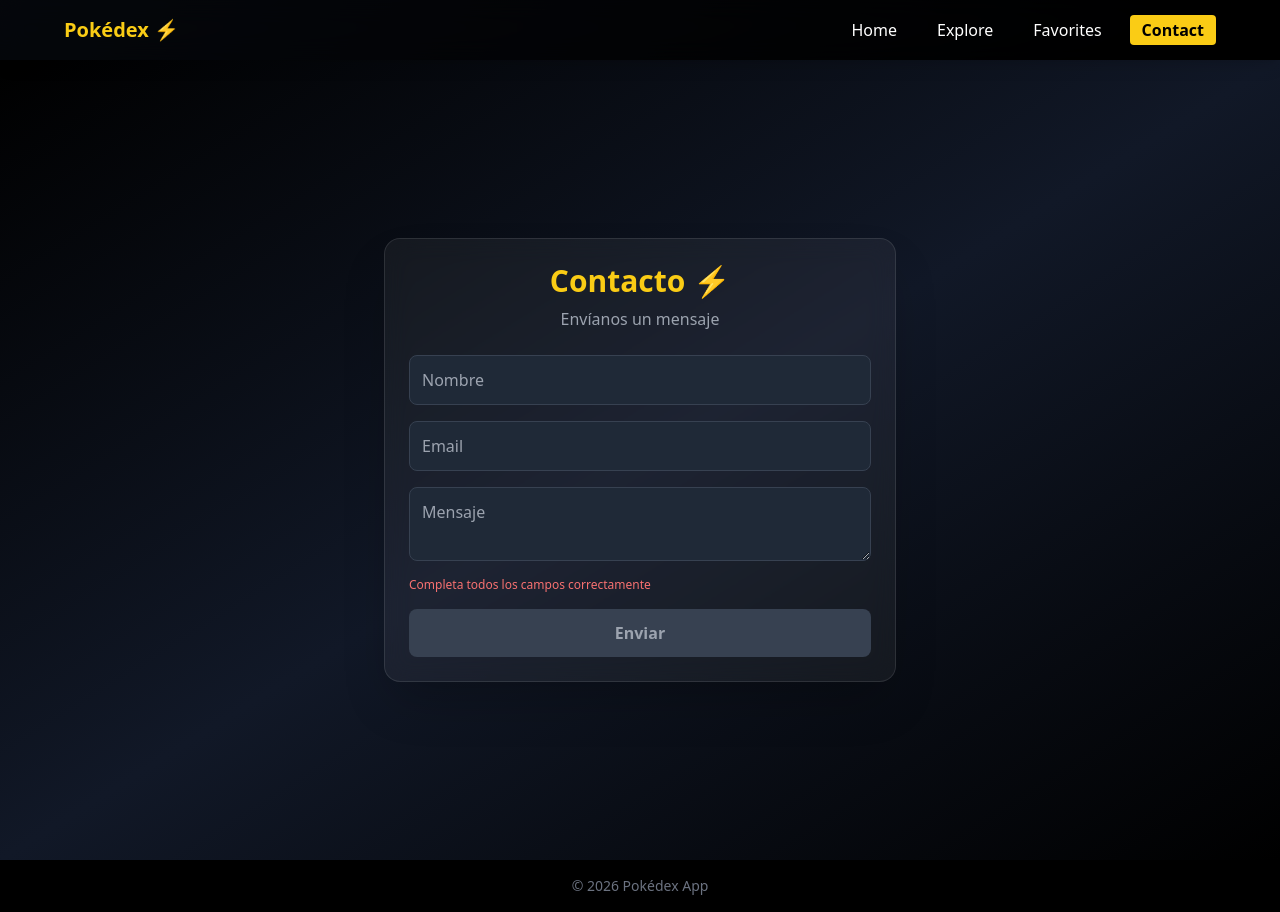
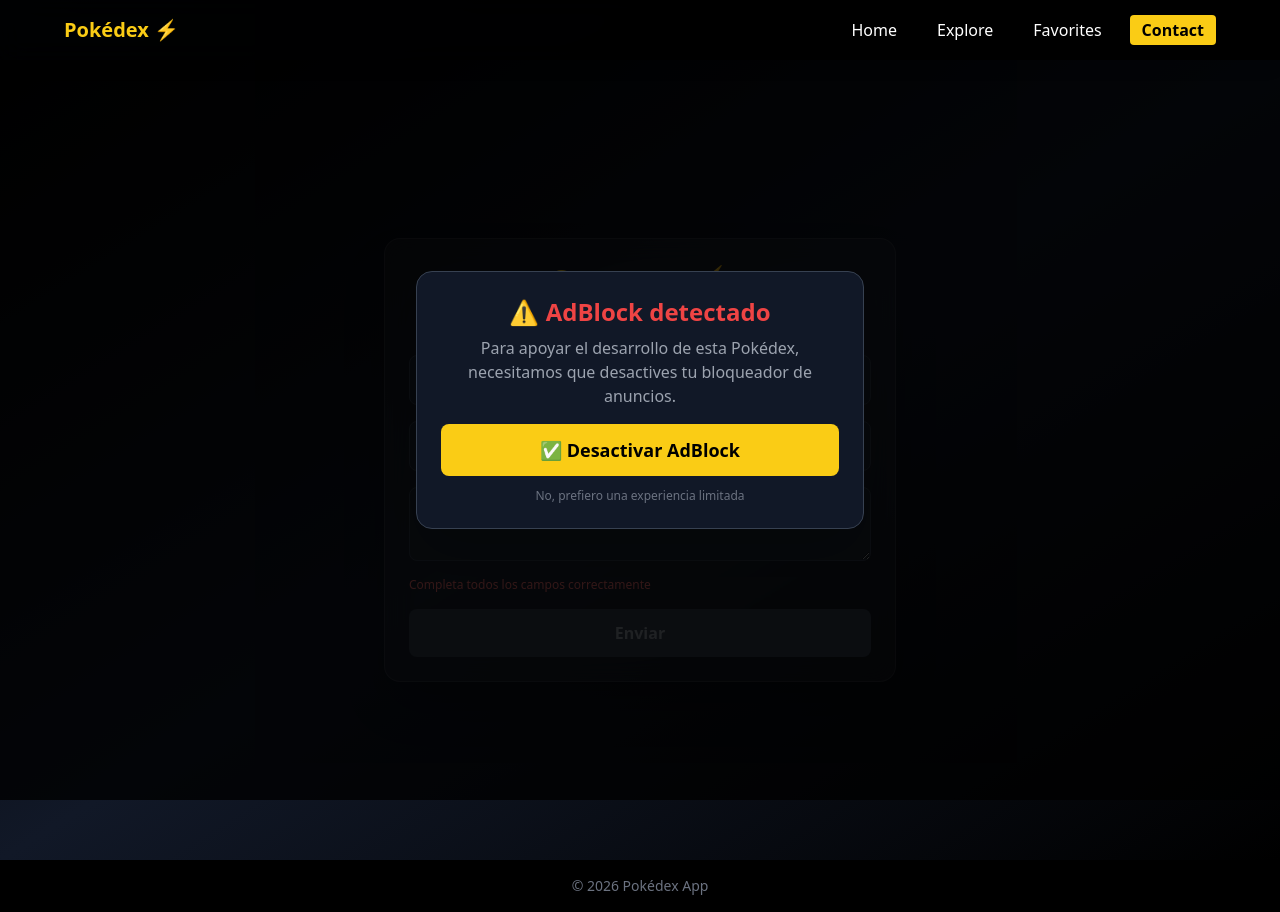
Before and after one commit to Muvdi1805/Proyecto_1_pokedex, a React (Vite) app: page /contact in a window 1280 px wide. Built offline with nearby package versions, Linux system fonts and the light colour scheme.

Commit message:
Modal adblocker
se agrego el modal del adblocker y se elimino comentarios erroneos

```diff
--- a/src/App.jsx
+++ b/src/App.jsx
@@ -11,12 +11,18 @@
 import Navbar from "./components/Navbar";
 import { FavoritesProvider } from "./context/FavoritesContext";
 
+
+import AdBlockModal from "./components/AdBlockModal";
+
 export default function App() {
   return (
     <FavoritesProvider>
       <BrowserRouter>
 
-        {/* NAVBAR (ya incluye header) */}
+
+        <AdBlockModal />
+
+        {/* NAVBAR */}
         <Navbar />
 
         {/* CONTENIDO */}
@@ -36,7 +42,7 @@
           © 2026 Pokédex App
         </footer>
 
-        {/* TOAST GLOBAL */}
+        {/* TOAST */}
         <Toaster position="top-right" />
 
       </BrowserRouter>
--- /dev/null
+++ b/src/components/AdBlockModal.jsx
@@ -0,0 +1,74 @@
+import { useEffect, useState } from "react";
+
+export default function AdBlockModal() {
+  const [open, setOpen] = useState(false);
+
+  useEffect(() => {
+
+    setOpen(true);
+  }, []);
+
+  if (!open) return null;
+
+  return (
+    <div className="fixed inset-0 bg-black/80 flex items-center justify-center z-50">
+
+      <div className="bg-gray-900 text-white p-6 rounded-2xl max-w-md w-full text-center shadow-2xl border border-gray-700">
+
+        <h2 className="text-2xl font-bold text-red-500 mb-2">
+          ⚠️ AdBlock detectado
+        </h2>
+
+        <p className="text-gray-400 mb-4">
+          Para apoyar el desarrollo de esta Pokédex, necesitamos que desactives tu bloqueador de anuncios.
+        </p>
+
+            {/*
+                ⚠️ DARK PATTERN: Confirmshaming + Visual Hierarchy
+
+                Este modal simula la detección de AdBlock (aunque no se verifica realmente),
+                con el objetivo de influenciar la decisión del usuario.
+
+                Se aplican las siguientes técnicas:
+
+                1. Confirmshaming:
+                - El botón negativo usa un texto que hace sentir culpa al usuario:
+                    "No, prefiero una experiencia limitada"
+                - Esto busca que el usuario evite elegir esa opción.
+
+                2. Jerarquía visual (Visual Hierarchy):
+                - El botón principal ("Desactivar AdBlock") es más grande,
+                    llamativo (color amarillo) y fácil de identificar.
+                - El botón secundario es pequeño, gris y menos visible.
+
+                3. Interrupción del flujo:
+                - El modal aparece automáticamente al entrar,
+                    obligando al usuario a tomar una decisión antes de continuar.
+
+                4. Objetivo:
+                Aumentar la probabilidad de que el usuario elija la opción deseada
+                mediante manipulación visual y psicológica.
+            */}
+
+        <div className="flex flex-col gap-3">
+
+          <button
+            onClick={() => setOpen(false)}
+            className="bg-yellow-400 text-black font-bold py-3 rounded-lg hover:scale-105 transition text-lg"
+          >
+            ✅ Desactivar AdBlock
+          </button>
+
+          <button
+            onClick={() => setOpen(false)}
+            className="text-gray-500 text-xs hover:text-gray-400"
+          >
+            No, prefiero una experiencia limitada
+          </button>
+
+        </div>
+
+      </div>
+    </div>
+  );
+}
--- a/src/pages/Contact.jsx
+++ b/src/pages/Contact.jsx
@@ -95,10 +95,6 @@
           Podrías perder una respuesta importante ⚠️
         </p>
 
-        {/* ⚠️ DARK PATTERN (confirmshaming)
-        El botón negativo es más largo y manipulativo,
-        mientras el positivo es más claro */}
-
         <div className="flex justify-end gap-3">
 
           <button
--- a/src/pages/Favorites.jsx
+++ b/src/pages/Favorites.jsx
@@ -95,7 +95,7 @@
         ))}
       </div>
 
-      {/* MODAL DARK PATTERN */}
+      {/* MODAL */}
       <dialog
         ref={dialogRef}
         className="p-6 rounded-lg bg-gray-900 text-white"
@@ -108,9 +108,6 @@
           Esta acción no se puede deshacer. Perderás este Pokémon para siempre.
         </p>
 
-        {/* DARK PATTERN:
-        Botón eliminar más visible y llamativo,
-        cancelar menos visible → empuja la decisión */}
 
         <div className="flex justify-end gap-3">
           <button
--- a/src/pages/Home.jsx
+++ b/src/pages/Home.jsx
@@ -23,8 +23,6 @@
           Explorar ahora
         </Link>
 
-        {/* ⚠️ DARK PATTERN: SOCIAL PROOF */}
-        {/* Se sugiere que expertos recomiendan la acción para influir en la decisión del usuario */}
         <p className="text-xs text-gray-500 mt-2">
           (Recomendado por entrenadores expertos 😉)
         </p>
@@ -64,7 +62,6 @@
         </div>
       </section>
 
-      {/* ⚠️ SECCIÓN CON DARK PATTERN */}
       <section className="py-12 text-center bg-gray-900">
 
         <h2 className="text-xl font-bold mb-4">
@@ -75,7 +72,6 @@
           Más de 500 Pokémon ya están siendo explorados por otros usuarios.
         </p>
 
-        {/* ⚠️ DARK PATTERN: URGENCIA + FOMO */}
         {/* Se genera sensación de urgencia y miedo a quedarse fuera (Fear Of Missing Out) */}
         <Link
           to="/explore"
--- a/src/pages/NotFound.jsx
+++ b/src/pages/NotFound.jsx
@@ -27,7 +27,7 @@
         className="w-40 mt-6 animate-bounce"
       />
 
-      {/* DARK PATTERN */}
+
       <p className="text-yellow-400 text-sm mt-4">
         ⚠️ Si no regresas ahora, podrías perder Pokémons raros...
       </p>
```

**Task description**
The response should repeat every entry above exactly and include none of the pictures.

**Response area**
Before and after one commit to Muvdi1805/Proyecto_1_pokedex, a React (Vite) app: page /contact in a window 1280 px wide. Built offline with nearby package versions, Linux system fonts and the light colour scheme.

Commit message:
Modal adblocker
se agrego el modal del adblocker y se elimino comentarios erroneos

```diff
--- a/src/App.jsx
+++ b/src/App.jsx
@@ -11,12 +11,18 @@
 import Navbar from "./components/Navbar";
 import { FavoritesProvider } from "./context/FavoritesContext";
 
+
+import AdBlockModal from "./components/AdBlockModal";
+
 export default function App() {
   return (
     <FavoritesProvider>
       <BrowserRouter>
 
-        {/* NAVBAR (ya incluye header) */}
+
+        <AdBlockModal />
+
+        {/* NAVBAR */}
         <Navbar />
 
         {/* CONTENIDO */}
@@ -36,7 +42,7 @@
           © 2026 Pokédex App
         </footer>
 
-        {/* TOAST GLOBAL */}
+        {/* TOAST */}
         <Toaster position="top-right" />
 
       </BrowserRouter>
--- /dev/null
+++ b/src/components/AdBlockModal.jsx
@@ -0,0 +1,74 @@
+import { useEffect, useState } from "react";
+
+export default function AdBlockModal() {
+  const [open, setOpen] = useState(false);
+
+  useEffect(() => {
+
+    setOpen(true);
+  }, []);
+
+  if (!open) return null;
+
+  return (
+    <div className="fixed inset-0 bg-black/80 flex items-center justify-center z-50">
+
+      <div className="bg-gray-900 text-white p-6 rounded-2xl max-w-md w-full text-center shadow-2xl border border-gray-700">
+
+        <h2 className="text-2xl font-bold text-red-500 mb-2">
+          ⚠️ AdBlock detectado
+        </h2>
+
+        <p className="text-gray-400 mb-4">
+          Para apoyar el desarrollo de esta Pokédex, necesitamos que desactives tu bloqueador de anuncios.
+        </p>
+
+            {/*
+                ⚠️ DARK PATTERN: Confirmshaming + Visual Hierarchy
+
+                Este modal simula la detección de AdBlock (aunque no se verifica realmente),
+                con el objetivo de influenciar la decisión del usuario.
+
+                Se aplican las siguientes técnicas:
+
+                1. Confirmshaming:
+                - El botón negativo usa un texto que hace sentir culpa al usuario:
+                    "No, prefiero una experiencia limitada"
+                - Esto busca que el usuario evite elegir esa opción.
+
+                2. Jerarquía visual (Visual Hierarchy):
+                - El botón principal ("Desactivar AdBlock") es más grande,
+                    llamativo (color amarillo) y fácil de identificar.
+                - El botón secundario es pequeño, gris y menos visible.
+
+                3. Interrupción del flujo:
+                - El modal aparece automáticamente al entrar,
+                    obligando al usuario a tomar una decisión antes de continuar.
+
+                4. Objetivo:
+                Aumentar la probabilidad de que el usuario elija la opción deseada
+                mediante manipulación visual y psicológica.
+            */}
+
+        <div className="flex flex-col gap-3">
+
+          <button
+            onClick={() => setOpen(false)}
+            className="bg-yellow-400 text-black font-bold py-3 rounded-lg hover:scale-105 transition text-lg"
+          >
+            ✅ Desactivar AdBlock
+          </button>
+
+          <button
+            onClick={() => setOpen(false)}
+            className="text-gray-500 text-xs hover:text-gray-400"
+          >
+            No, prefiero una experiencia limitada
+          </button>
+
+        </div>
+
+      </div>
+    </div>
+  );
+}
--- a/src/pages/Contact.jsx
+++ b/src/pages/Contact.jsx
@@ -95,10 +95,6 @@
           Podrías perder una respuesta importante ⚠️
         </p>
 
-        {/* ⚠️ DARK PATTERN (confirmshaming)
-        El botón negativo es más largo y manipulativo,
-        mientras el positivo es más claro */}
-
         <div className="flex justify-end gap-3">
 
           <button
--- a/src/pages/Favorites.jsx
+++ b/src/pages/Favorites.jsx
@@ -95,7 +95,7 @@
         ))}
       </div>
 
-      {/* MODAL DARK PATTERN */}
+      {/* MODAL */}
       <dialog
         ref={dialogRef}
         className="p-6 rounded-lg bg-gray-900 text-white"
@@ -108,9 +108,6 @@
           Esta acción no se puede deshacer. Perderás este Pokémon para siempre.
         </p>
 
-        {/* DARK PATTERN:
-        Botón eliminar más visible y llamativo,
-        cancelar menos visible → empuja la decisión */}
 
         <div className="flex justify-end gap-3">
           <button
--- a/src/pages/Home.jsx
+++ b/src/pages/Home.jsx
@@ -23,8 +23,6 @@
           Explorar ahora
         </Link>
 
-        {/* ⚠️ DARK PATTERN: SOCIAL PROOF */}
-        {/* Se sugiere que expertos recomiendan la acción para influir en la decisión del usuario */}
         <p className="text-xs text-gray-500 mt-2">
           (Recomendado por entrenadores expertos 😉)
         </p>
@@ -64,7 +62,6 @@
         </div>
       </section>
 
-      {/* ⚠️ SECCIÓN CON DARK PATTERN */}
       <section className="py-12 text-center bg-gray-900">
 
         <h2 className="text-xl font-bold mb-4">
@@ -75,7 +72,6 @@
           Más de 500 Pokémon ya están siendo explorados por otros usuarios.
         </p>
 
-        {/* ⚠️ DARK PATTERN: URGENCIA + FOMO */}
         {/* Se genera sensación de urgencia y miedo a quedarse fuera (Fear Of Missing Out) */}
         <Link
           to="/explore"
--- a/src/pages/NotFound.jsx
+++ b/src/pages/NotFound.jsx
@@ -27,7 +27,7 @@
         className="w-40 mt-6 animate-bounce"
       />
 
-      {/* DARK PATTERN */}
+
       <p className="text-yellow-400 text-sm mt-4">
         ⚠️ Si no regresas ahora, podrías perder Pokémons raros...
       </p>
```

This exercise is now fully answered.